YOUR TASK:
Each line from the top of the listing through the one holding "Overview: The home" should be restated word for word, with nothing added and no pictures.

==================================================

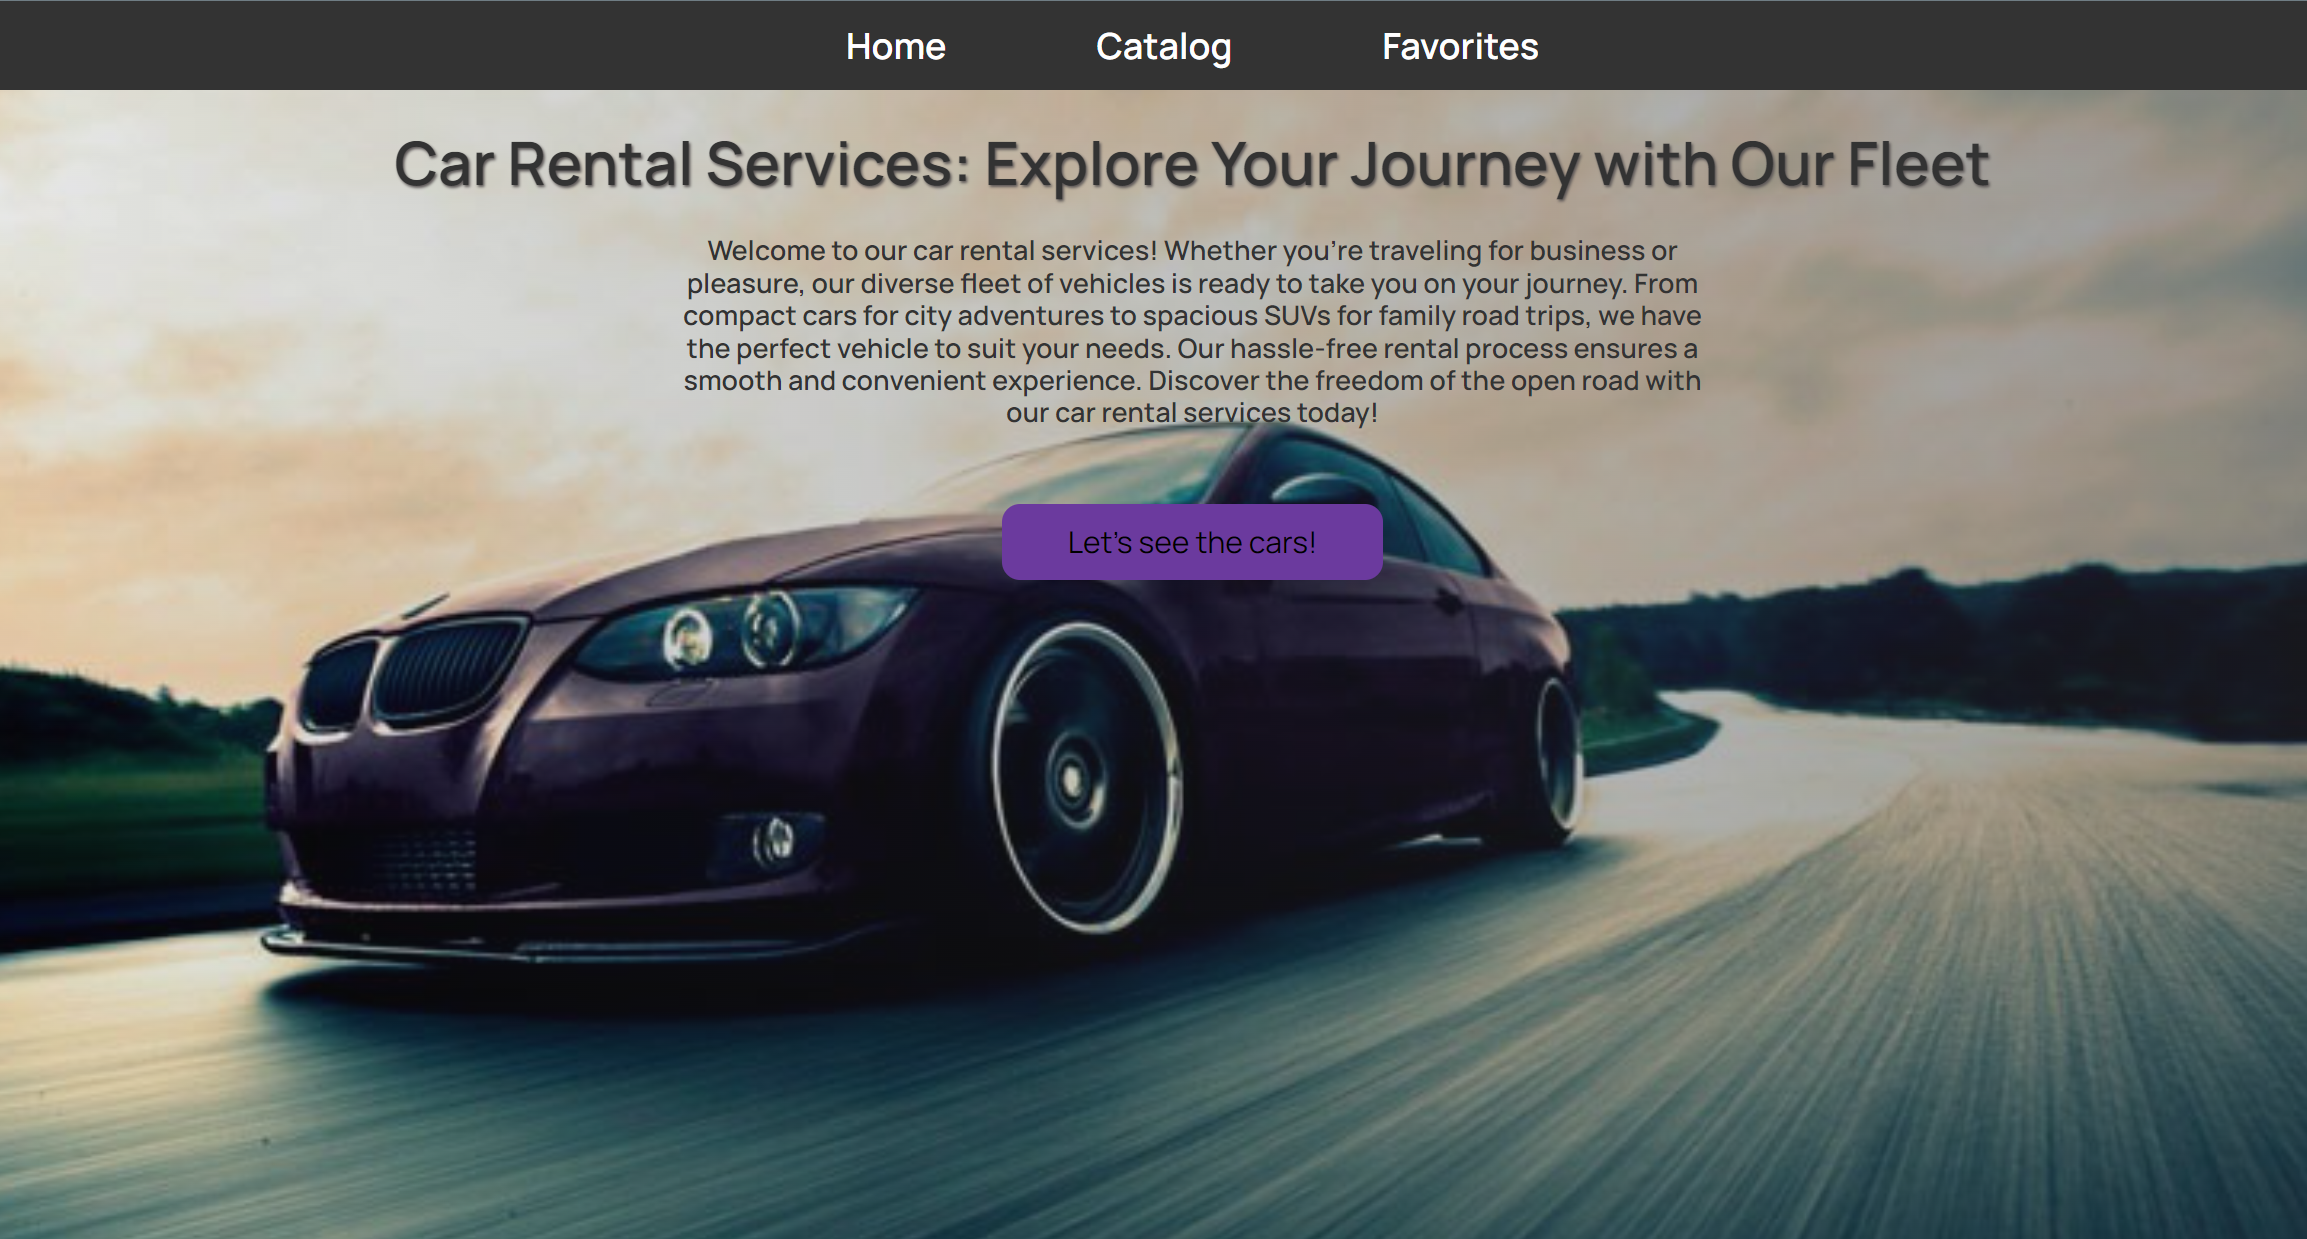
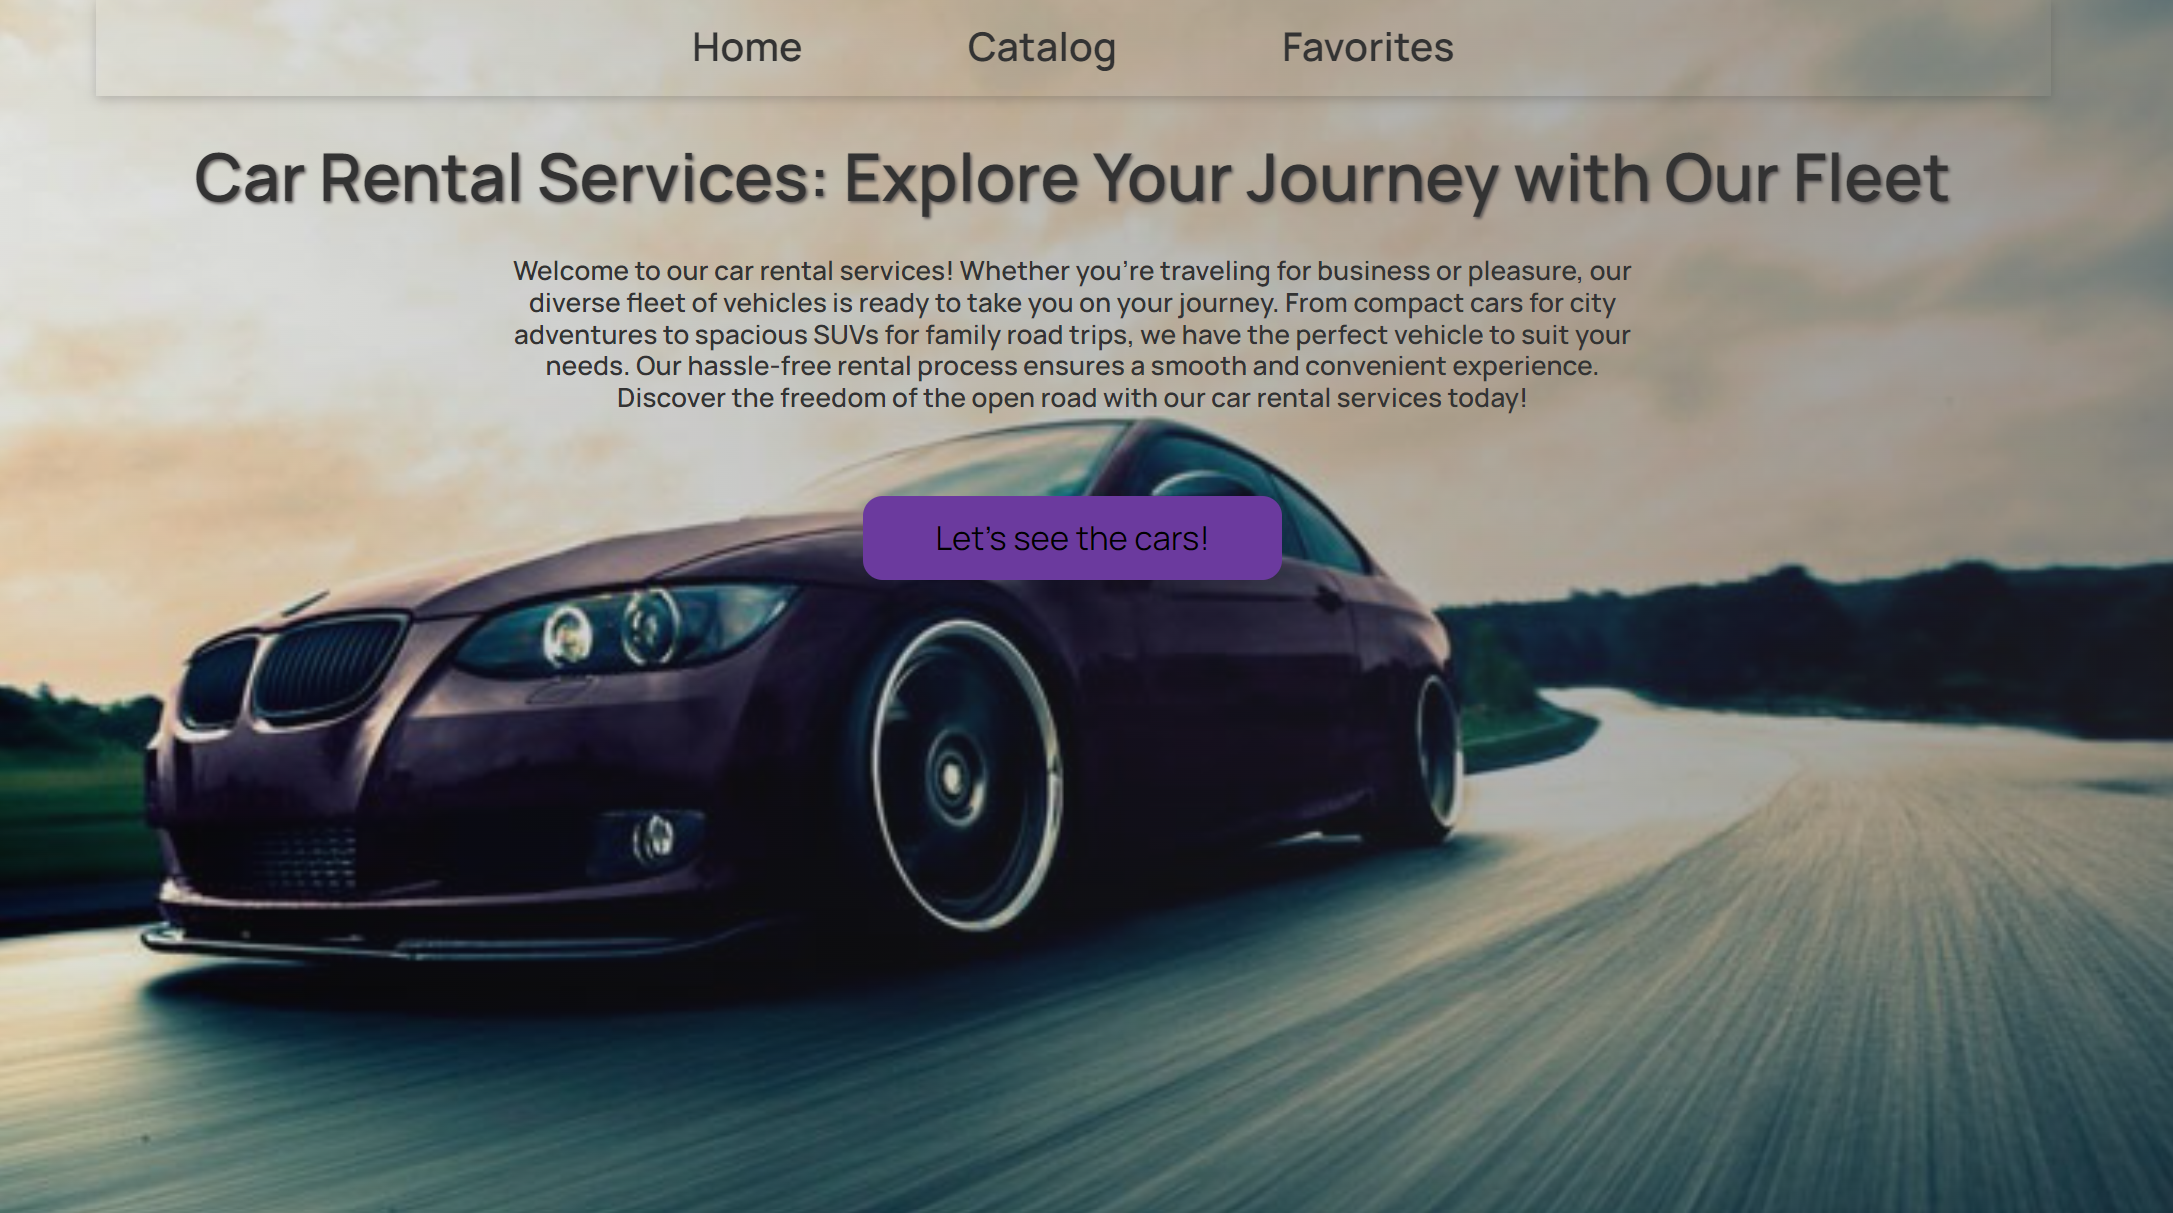
fix home page style

diff --git a/src/pages/Home/Home.styled.jsx b/src/pages/Home/Home.styled.jsx
@@ -19,7 +19,7 @@ export const Hero = styled.div`
  
   background-position: center;
   width: 100%;
-  height:calc(100vh - 60px);
+  height:100vh;
 `;
   
 export const HeroTitle = styled.h1`

diff --git a/README.md b/README.md
@@ -1,23 +1,25 @@
-Car Rental Service Application
+<span style="font-size: 32px;">Car Rental Service</span>Car Rental Service
+
+**Car Rental Service Application**
 Welcome to the Car Rental Service Application! Our platform provides a seamless experience for renting cars in Ukraine. Below, you'll find descriptions of the three main sections of our application, each designed to make your car rental experience easy and enjoyable.
 
-Home Page
+**Home Page**
 Overview: The home page is your gateway to the world of car rentals. Our website is designed with your convenience in mind, allowing you to access information about our offerings effortlessly.
 
 Style and Design: Our website features a sleek and modern design that is both visually appealing and user-friendly. The use of  intuitive navigation ensures that you'll have a pleasant browsing experience.
 
-Car Catalog
+**Car Catalog**
 Explore Our Fleet: Our car catalog is the heart of our application, featuring a wide range of vehicles with varying specifications. You can easily filter and find the perfect car for your needs.
 
 Visual Presentation: You can click on a car to view more information, including rental options, specifications, and user ratings.
 
-Favorite Listings
+**Favorite Listings**
 Your Saved Listings: This section allows you to save your favorite car listings for easy access later. If you find a car you love but aren't ready to book, simply add it to your favorites.
 
 Convenient Organization: Your saved listings are neatly organized, making it simple to compare and decide on the perfect car for your upcoming rental.
 
 Effortless Experience: Our user-friendly interface ensures that managing your favorite listings is hassle-free, allowing you to focus on planning your next adventure.
 
-Thank you for choosing us as your car rental partner. Happy exploring!
+__Thank you for choosing us as your car rental partner. Happy exploring!__
 
 ![Скриншот приложения](./src/image/Welcom_Cars_Service.png)
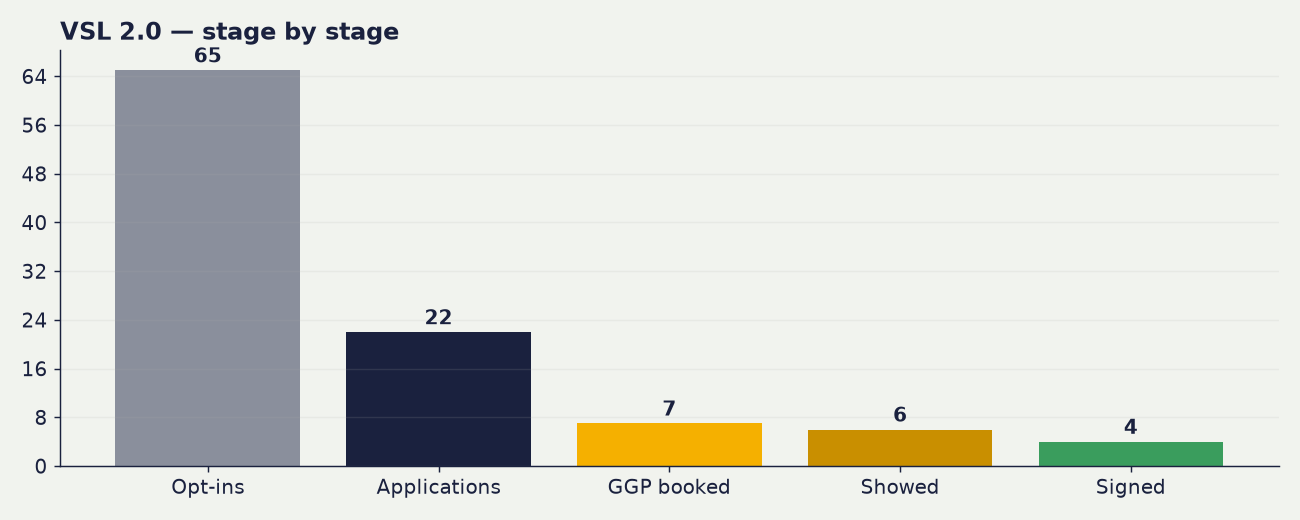
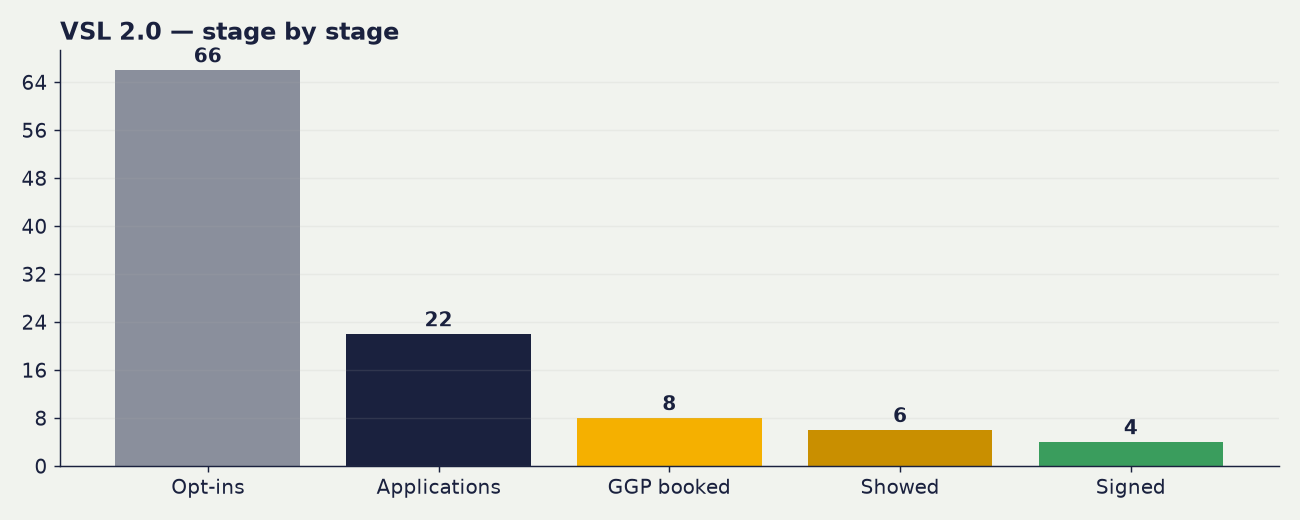
nightly dashboard update 2026-10-04 03:22

diff --git a/content/index.md b/content/index.md
@@ -1,17 +1,17 @@
 # 📈 VSL Funnel Dashboard
 
-_Signups from Stripe (live API). Show-ups from the SBC team Tick Sheet. Spend from Meta. Updated 3 Oct 2026, 03:22 BST, rebuilds nightly._
+_Signups from Stripe (live API). Show-ups from the SBC team Tick Sheet. Spend from Meta. Updated 4 Oct 2026, 03:22 BST, rebuilds nightly._
 
 ## 🎯 The headline — both funnels combined
 
 | | |
 |---|---|
-| **Blended CPA** | **£610** |
-| Total spend | **£8,534.84** |
+| **Blended CPA** | **£621** |
+| Total spend | **£8,691.18** |
 | Total signups | **14** |
 | Who signed | Adam Luke, Alexandru Mardari, C Beech, Conor, Daniel  Steer, Georgia, Harry, Joe Gray-Misiuk, Kirstie Hall, Matt, Musa Rahat, Ross gibbins, Tarik Merrett, Zeeshan Ahmed |
 
-> £8,535 spent → 14 signed = **£610 blended cost per signup.** VSL 1.0 (mass avatar) and VSL 2.0 (upgraded avatar) share the load: cheap high-volume + premium low-volume blend into one true acquisition cost.
+> £8,691 spent → 14 signed = **£621 blended cost per signup.** VSL 1.0 (mass avatar) and VSL 2.0 (upgraded avatar) share the load: cheap high-volume + premium low-volume blend into one true acquisition cost.
 
 ---
 
@@ -19,13 +19,13 @@ _Signups from Stripe (live API). Show-ups from the SBC team Tick Sheet. Spend fr
 
 | Metric | VSL 1.0 | VSL 2.0 | Combined |
 |---|---|---|---|
-| 🎯 **CPA** | **£581** | **£682** | **£610** |
+| 🎯 **CPA** | **£591** | **£695** | **£621** |
 | 🤝 Signed | 10 | 4 | **14** |
-| 💷 Spent | £5,805.64 | £2,729.20 | **£8,534.84** |
+| 💷 Spent | £5,910.72 | £2,780.46 | **£8,691.18** |
 | ✅ Showed up | 22 | 6 | **28** |
-| 📞 GGPs booked | 48 | 7 | **55** |
+| 📞 GGPs booked | 48 | 8 | **56** |
 | 📝 Applications | 112 | 22 | **134** |
-| 👀 Opt-ins | 205 | 65 | **270** |
+| 👀 Opt-ins | 205 | 66 | **271** |
 
 ---
 
@@ -39,7 +39,7 @@ _Signups from Stripe (live API). Show-ups from the SBC team Tick Sheet. Spend fr
 
 | Metric | 🇬🇧🇮🇪 UK & Ireland | 🇺🇸🇨🇦 US & Canada | Total |
 |---|---|---|---|
-| 💷 Spent | £5,361.73 | £443.91 | **£5,805.64** |
+| 💷 Spent | £5,466.81 | £443.91 | **£5,910.72** |
 | 👀 Opt-ins | 162 | 38 | **205** |
 | 📝 Applications | 96 | 12 | **113** |
 | 📞 GGPs booked | 41 | 7 | **49** |
@@ -62,17 +62,17 @@ _Signups from Stripe (live API). Show-ups from the SBC team Tick Sheet. Spend fr
 
 | Cost | 🇬🇧🇮🇪 UK & Ireland | 🇺🇸🇨🇦 US & Canada | Total |
 |---|---|---|---|
-| Cost per application | £56 | £37 | **£51** |
-| Cost per GGP booked | £131 | £63 | **£118** |
-| Cost per show-up | £255 | £222 | **£252** |
-| **Cost per acquisition (CPA)** | **£536** | **—** | **£581** |
+| Cost per application | £57 | £37 | **£52** |
+| Cost per GGP booked | £133 | £63 | **£121** |
+| Cost per show-up | £260 | £222 | **£257** |
+| **Cost per acquisition (CPA)** | **£547** | **—** | **£591** |
 
 **Ad spend split**
 
 | Band | 🇬🇧🇮🇪 UK & Ireland | 🇺🇸🇨🇦 US & Canada | Total |
 |---|---|---|---|
-| 🔥 Warm | £3,284.08 | £222.02 | **£3,506.10** |
-| ❄ Cold | £2,077.65 | £221.89 | **£2,299.54** |
+| 🔥 Warm | £3,347.32 | £222.02 | **£3,569.34** |
+| ❄ Cold | £2,119.49 | £221.89 | **£2,341.38** |
 
 > 🤝 Signed — Adam Luke, Alexandru Mardari, C Beech, Daniel  Steer, Joe Gray-Misiuk, Kirstie Hall, Musa Rahat, Ross gibbins, Tarik Merrett, Zeeshan Ahmed
 
@@ -91,10 +91,10 @@ _Signups from Stripe (live API). Show-ups from the SBC team Tick Sheet. Spend fr
 
 | Metric | Value |
 |---|---|
-| 💷 Spent | **£2,729.20** |
-| 👀 Opt-ins | **65** |
+| 💷 Spent | **£2,780.46** |
+| 👀 Opt-ins | **66** |
 | 📝 Applications | **22** |
-| 📞 GGPs booked | **7** |
+| 📞 GGPs booked | **8** |
 | ✅ Showed up | **6** |
 | 🤝 Signed | **4** (Conor, Georgia, Harry, Matt) |
 
@@ -102,9 +102,9 @@ _Signups from Stripe (live API). Show-ups from the SBC team Tick Sheet. Spend fr
 
 | Step | Rate |
 |---|---|
-| Opt-in → Application | 34% |
-| Application → GGP booked | 32% |
-| GGP show rate | 86% |
+| Opt-in → Application | 33% |
+| Application → GGP booked | 36% |
+| GGP show rate | 75% |
 | Show → Sign | 67% |
 | Application → Sign | 18% |
 
@@ -112,14 +112,14 @@ _Signups from Stripe (live API). Show-ups from the SBC team Tick Sheet. Spend fr
 
 | Cost | Value |
 |---|---|
-| Cost per application | £124 |
-| Cost per GGP booked | £390 |
-| Cost per show-up | £455 |
-| **Cost per acquisition (CPA)** | **£682** |
+| Cost per application | £126 |
+| Cost per GGP booked | £348 |
+| Cost per show-up | £463 |
+| **Cost per acquisition (CPA)** | **£695** |
 
 **Ad spend split**
 
-- 🔥 Warm: £1,850.04
+- 🔥 Warm: £1,901.30
 - ❄ Cold: £879.16
 
 ![VSL 2.0 — upgraded avatar — funnel](vsl2_funnel_stages.png)
@@ -137,4 +137,4 @@ _Signups from Stripe (live API). Show-ups from the SBC team Tick Sheet. Spend fr
 > _Applications + GGP-booked are TRUE daily series (from submission timestamps). Opt-ins have no per-day source in the Opt-ins tab, so opt-ins appear as a total only, not a daily line._
 
 ---
-<!-- Auto-generated by the VSL dashboard nightly pipeline. Do not edit by hand. 3 Oct 2026, 03:22 BST -->
+<!-- Auto-generated by the VSL dashboard nightly pipeline. Do not edit by hand. 4 Oct 2026, 03:22 BST -->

==================================================

OUTPUT FOR THIS TASK:
fix home page style

diff --git a/src/pages/Home/Home.styled.jsx b/src/pages/Home/Home.styled.jsx
@@ -19,7 +19,7 @@ export const Hero = styled.div`
  
   background-position: center;
   width: 100%;
-  height:calc(100vh - 60px);
+  height:100vh;
 `;
   
 export const HeroTitle = styled.h1`

diff --git a/README.md b/README.md
@@ -1,23 +1,25 @@
-Car Rental Service Application
+<span style="font-size: 32px;">Car Rental Service</span>Car Rental Service
+
+**Car Rental Service Application**
 Welcome to the Car Rental Service Application! Our platform provides a seamless experience for renting cars in Ukraine. Below, you'll find descriptions of the three main sections of our application, each designed to make your car rental experience easy and enjoyable.
 
-Home Page
+**Home Page**
 Overview: The home page is your gateway to the world of car rentals. Our website is designed with your convenience in mind, allowing you to access information about our offerings effortlessly.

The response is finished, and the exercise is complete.